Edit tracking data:
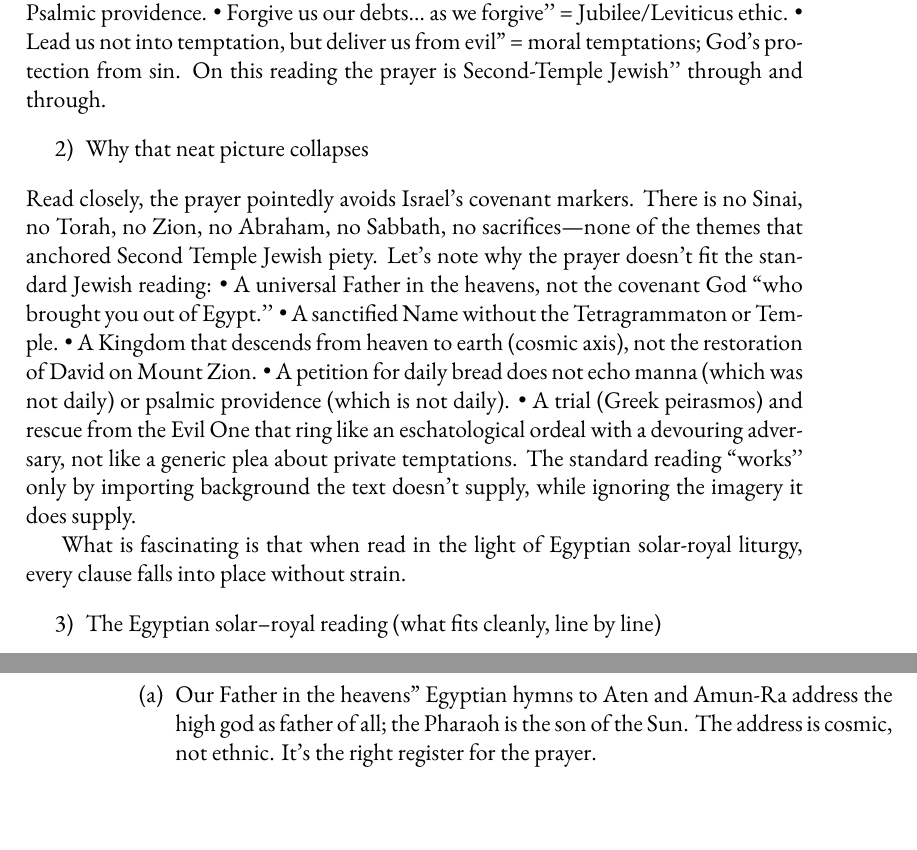
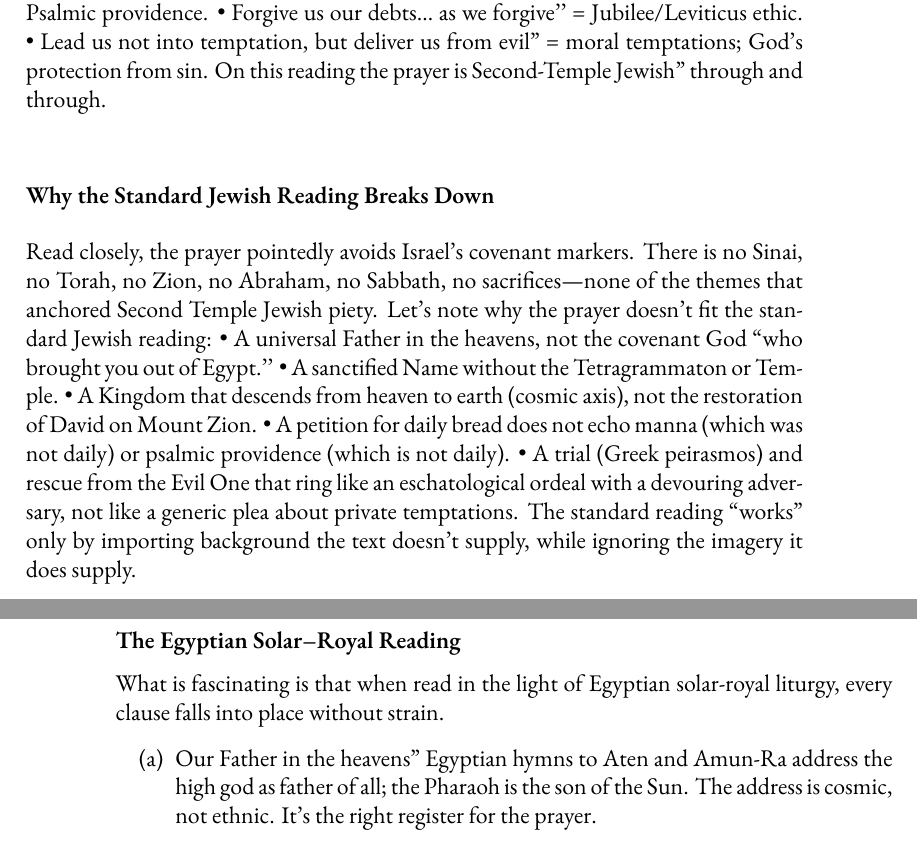
Before and after one commit to mvdatacenter/historical-jesus-son-of-god, a LaTeX thesis (manuscript.tex, which reads chapter3.tex): two parts of pages 85 and 86 of 227, joined at a grey line, cut so that both start at the same text. Compiled offline with XeLaTeX.

Commit message:
Restructure Pater Noster section with proper subsubsection headings
Convert numbered enumerate items (2-6) to proper LaTeX \subsubsection{} headings
for better navigation and scannability:

- Why the Standard Jewish Reading Breaks Down
- The Egyptian Solar--Royal Reading
- Why This Imagery Was Still Alive in the First Century
- Reconciling Jewish and Egyptian Frames
- Clause-by-Clause Map for the Reader

Per ChatGPT review: order is logical (diagnostic → interpretive → historical →
integration → reference), no content changes needed.

🤖 Generated with [Claude Code](https://claude.com/claude-code)

Co-Authored-By: Claude <noreply@anthropic.com>

```diff
--- a/chapter3.tex
+++ b/chapter3.tex
@@ -123,14 +123,11 @@ Its usual gloss runs like this: • Our Father in heaven'' echoes synagogue form
 • Give us today our daily bread'' = manna typology or Psalmic providence.
 • Forgive us our debts\ldots{} as we forgive’’ = Jubilee/Leviticus ethic.
 • Lead us not into temptation, but deliver us from evil'' = moral temptations; God's protection from sin.
-On this reading the prayer is Second-Temple Jewish’’ through and through.
-\begin{enumerate}
-    \def\labelenumi{\arabic{enumi})}
-    \setcounter{enumi}{1}
-    \item
-    Why that neat picture collapses
-\end{enumerate}
-Read closely, the prayer pointedly avoids Israel’s covenant markers.
+On this reading the prayer is Second-Temple Jewish'' through and through.
+
+\subsubsection{Why the Standard Jewish Reading Breaks Down}
+
+Read closely, the prayer pointedly avoids Israel's covenant markers.
 There is no Sinai, no Torah, no Zion, no Abraham, no Sabbath, no sacrifices—none of the themes that anchored Second Temple Jewish piety.
 Let's note why the prayer doesn't fit the standard Jewish reading:
 • A universal Father in the heavens, not the covenant God ``who brought you out of Egypt.’’
@@ -138,15 +135,11 @@ Let's note why the prayer doesn't fit the standard Jewish reading:
 • A Kingdom that descends from heaven to earth (cosmic axis), not the restoration of David on Mount Zion.
 • A petition for daily bread does not echo manna (which was not daily) or psalmic providence (which is not daily).
 • A trial (Greek peirasmos) and rescue from the Evil One that ring like an eschatological ordeal with a devouring adversary, not like a generic plea about private temptations.
-The standard reading ``works’’ only by importing background the text doesn’t supply, while ignoring the imagery it does supply.
+The standard reading ``works'' only by importing background the text doesn't supply, while ignoring the imagery it does supply.
+
+\subsubsection{The Egyptian Solar--Royal Reading}
 
 What is fascinating is that when read in the light of Egyptian solar-royal liturgy, every clause falls into place without strain.
-\begin{enumerate}
-    \def\labelenumi{\arabic{enumi})}
-    \setcounter{enumi}{2}
-    \item
-    The Egyptian solar–royal reading (what fits cleanly, line by line)
-\end{enumerate}
 \begin{enumerate}
     \def\labelenumi{(\alph{enumi})}
     \item
```
Also changed, not shown: chapter3.tex (37 more changed lines). Lines whose indentation alone changed are shown as unchanged.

◆ ACTIVITY
Copy out every entry exactly as written, but not the pictures.

◆ EXPECTED ANSWER
Before and after one commit to mvdatacenter/historical-jesus-son-of-god, a LaTeX thesis (manuscript.tex, which reads chapter3.tex): two parts of pages 85 and 86 of 227, joined at a grey line, cut so that both start at the same text. Compiled offline with XeLaTeX.

Commit message:
Restructure Pater Noster section with proper subsubsection headings
Convert numbered enumerate items (2-6) to proper LaTeX \subsubsection{} headings
for better navigation and scannability:

- Why the Standard Jewish Reading Breaks Down
- The Egyptian Solar--Royal Reading
- Why This Imagery Was Still Alive in the First Century
- Reconciling Jewish and Egyptian Frames
- Clause-by-Clause Map for the Reader

Per ChatGPT review: order is logical (diagnostic → interpretive → historical →
integration → reference), no content changes needed.

🤖 Generated with [Claude Code](https://claude.com/claude-code)

Co-Authored-By: Claude <noreply@anthropic.com>

```diff
--- a/chapter3.tex
+++ b/chapter3.tex
@@ -123,14 +123,11 @@ Its usual gloss runs like this: • Our Father in heaven'' echoes synagogue form
 • Give us today our daily bread'' = manna typology or Psalmic providence.
 • Forgive us our debts\ldots{} as we forgive’’ = Jubilee/Leviticus ethic.
 • Lead us not into temptation, but deliver us from evil'' = moral temptations; God's protection from sin.
-On this reading the prayer is Second-Temple Jewish’’ through and through.
-\begin{enumerate}
-    \def\labelenumi{\arabic{enumi})}
-    \setcounter{enumi}{1}
-    \item
-    Why that neat picture collapses
-\end{enumerate}
-Read closely, the prayer pointedly avoids Israel’s covenant markers.
+On this reading the prayer is Second-Temple Jewish'' through and through.
+
+\subsubsection{Why the Standard Jewish Reading Breaks Down}
+
+Read closely, the prayer pointedly avoids Israel's covenant markers.
 There is no Sinai, no Torah, no Zion, no Abraham, no Sabbath, no sacrifices—none of the themes that anchored Second Temple Jewish piety.
 Let's note why the prayer doesn't fit the standard Jewish reading:
 • A universal Father in the heavens, not the covenant God ``who brought you out of Egypt.’’
@@ -138,15 +135,11 @@ Let's note why the prayer doesn't fit the standard Jewish reading:
 • A Kingdom that descends from heaven to earth (cosmic axis), not the restoration of David on Mount Zion.
 • A petition for daily bread does not echo manna (which was not daily) or psalmic providence (which is not daily).
 • A trial (Greek peirasmos) and rescue from the Evil One that ring like an eschatological ordeal with a devouring adversary, not like a generic plea about private temptations.
-The standard reading ``works’’ only by importing background the text doesn’t supply, while ignoring the imagery it does supply.
+The standard reading ``works'' only by importing background the text doesn't supply, while ignoring the imagery it does supply.
+
+\subsubsection{The Egyptian Solar--Royal Reading}
 
 What is fascinating is that when read in the light of Egyptian solar-royal liturgy, every clause falls into place without strain.
-\begin{enumerate}
-    \def\labelenumi{\arabic{enumi})}
-    \setcounter{enumi}{2}
-    \item
-    The Egyptian solar–royal reading (what fits cleanly, line by line)
-\end{enumerate}
 \begin{enumerate}
     \def\labelenumi{(\alph{enumi})}
     \item
```
Also changed, not shown: chapter3.tex (37 more changed lines). Lines whose indentation alone changed are shown as unchanged.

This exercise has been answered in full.